The unique Japanese martial art of Aikido was developed by by Morihei Ueshiba almost a century ago. Aikido is often translated as ‘The way of unifying life energy’. This style is often mistakenly confused with Judo or Kendo Bogu. It’s unique form uses the force and motion of the attacker and re-directs it instead of attacking it head on. These techniques use turning movements, throws and joint locks to manipulate opponents.
Posted on 09 January 2010 by Tony Hackerott
The following post was given to us by our friends at MarksTraining.com which is a great site to learn how to defend yourself when you are unarmed.
Posted on 09 December 2008 by Tony Hackerott
The world’s most populous democracy and the seventh largest country by geographical land mass, the Republic of India shares its borders with China, Nepal, and Bhutan in the northeast; Bangladesh and Myanmar in the east; and Pakistan to the west. It has given birth to four major world religions Sikhism, Buddhism, Hinduigni, and Jainism and the region’s long history and diverse culture has spawned many philosophies, great thinkers, brave warriors, and influential martial artists.
Posted on 19 November 2008 by Tony Hackerott
Sometimes known as “long fist” or as “extended arm boxing,” chang quan is one of the oldest kung-fu striking systems. Emphasizing large, extended, and sometimes circular movements, the system relies on strong muscles, tendons, and joints to generate striking power.
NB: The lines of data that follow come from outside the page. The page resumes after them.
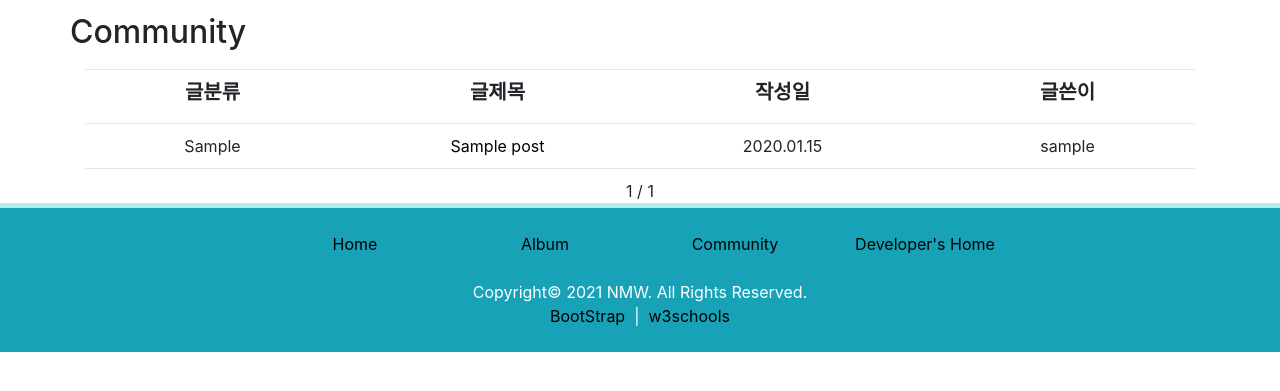
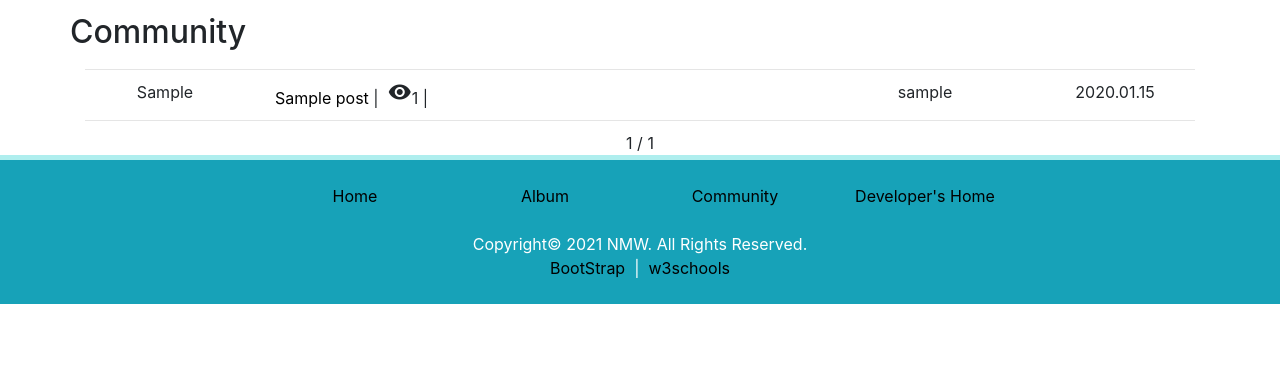
Before and after one commit to roqhdehd502/Pale-Blue, a Django app: page /blog/ in a window 1280 px wide. Shown: the part 77-468 px from the top of the page. Run offline with Django 3.2, Linux system fonts and the light colour scheme; tables that the repository leaves empty hold one stand-in row (values such as "Sample post"); some libraries are stand-ins or nearby versions.

Commit message:
21.05.29 #1 커뮤니티 조회수 컬럼 추가. 조회 기능 추가예정

```diff
--- a/blog/models.py
+++ b/blog/models.py
@@ -15,6 +15,8 @@ class Post(models.Model):
     tags = TaggableManager(blank=True) # 태그
     owner = models.ForeignKey(User, on_delete=models.CASCADE, verbose_name='OWNER', blank=True, null=True) # 작성자
     category = models.CharField('CATEGORY', max_length=20, null=True) # 카테고리
+    hit = models.PositiveIntegerField(default=0, null=True) # 조회수
+    #like = models.PositiveIntegerField(default=0, null=True) # 추천수
 
     class Meta: # 필드 속성 외 필요한 파라미터를 설정하는 내부 클래스
         verbose_name = 'post' # 테이블의 단수 별칭 설정
@@ -24,7 +26,6 @@ class Post(models.Model):
 
     def __str__(self):
         return '[{}] {}'.format(self.title, self.owner)
-        #return self.title
 
     def get_absolute_url(self): # 해당 메소드가 정의된 객체를 지칭하는 URL을 반환
         return reverse('blog:post_detail', args=(self.slug,))
@@ -35,6 +36,9 @@ class Post(models.Model):
     def get_next(self): # -modify_dt 컬럼을 기준으로 다음 포스트를 반환
         return self.get_next_by_modify_dt()
 
+    def update_counter(self):
+        return self.hit + 1
+
     def save(self, *args, **kwargs): # 모델 객체의 내용을 데이터베이스에 저장
         self.slug = slugify(self.title, allow_unicode=True)
         super().save(*args, **kwargs)
--- a/blog/templates/blog/post_all.html
+++ b/blog/templates/blog/post_all.html
@@ -7,42 +7,24 @@
         <h2>Community</h2>
     </div>
 
-    <hr style="margin:10px 0 10px 0px;">
-
-    <div class="row" align="center">
-        <div class="col-md-3">
-            <h5><b>글분류</b></h5>
-        </div>
-        <div class="col-md-3">
-            <h5><b>글제목</b></h5>
-        </div>
-        <div class="col-md-3">
-            <h5><b>작성일</b></h5>
-        </div>
-        <div class="col-md-3">
-            <h5><b>글쓴이</b></h5>
-        </div>
-        <hr>
-    </div>
-
     <hr style="margin:10px 0px 10px 0px;">
 
     <!--등록된 게시글 리스트-->
     <!--공지사항-->
     {% for post in posts %}
     {% if post.category == "공지사항" %}
-    <div class="row" align="center" style="font-weight:bold;">
-        <div class="col-md-3">
-            {{ post.category }}
+    <div class="row" style="font-weight:bold;">
+        <div class="col-md-2" align="center">
+            공지사항
         </div>
-        <div class="col-md-3">
+        <div class="col-md-6">
             <a href="{{ post.get_absolute_url }}">{{ post.title }}</a>
         </div>
-        <div class="col-md-3">
+        <div class="col-md-2" align="center">
+            관리자
+        </div>
+        <div class="col-md-2" align="center">
             {{ post.modify_dt|date:"Y.m.d" }}
-        </div>
-        <div class="col-md-3">
-            관리자
         </div>
     </div>
 
@@ -52,22 +34,24 @@
     <!--인기글(공지사항 제외)-->
     <!--게시글 총합-->
     {% for post in posts %}
-    <div class="row" align="center">
-        <div class="col-md-3">
+    <div class="row">
+        <div class="col-md-2" align="center">
             {{ post.category }}
         </div>
-        <div class="col-md-3">
-            <a href="{{ post.get_absolute_url }}">{{ post.title }}</a>
+        <div class="col-md-6">
+            <a href="{{ post.get_absolute_url }}">{{ post.title }}</a>&nbsp;|&nbsp;
+            <span class="material-icons">visibility</span>{{ post.hit }}&nbsp;|&nbsp;
+            <!--<span class="material-icons">thumb_up</span>{{ post.like }}-->
         </div>
-        <div class="col-md-3">
-            {{ post.modify_dt|date:"Y.m.d" }}
-        </div>
-        <div class="col-md-3">
+        <div class="col-md-2" align="center">
             {% if post.owner == "309al" %}
                 관리자
             {% else %}
                 {{ post.owner }}
             {% endif %}
+        </div>
+        <div class="col-md-2" align="center">
+            {{ post.modify_dt|date:"Y.m.d" }}
         </div>
     </div>
 
```
Also changed, not shown: blog/templates/blog/post_detail.html (+1 -7 lines), blog/migrations/0005_post_hit.py (added), 1 other file.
Posted on 16 November 2008 by Tony Hackerott
Northern Praying Mantis was created by a Shaolin master called Wang Lang in the mid-17th century when he combined footwork techniques from monkey-style kung fu with hand techniques from praying mantis. The system went on to become one of the most well-known and best-loved Chinese Kung-Fu systems.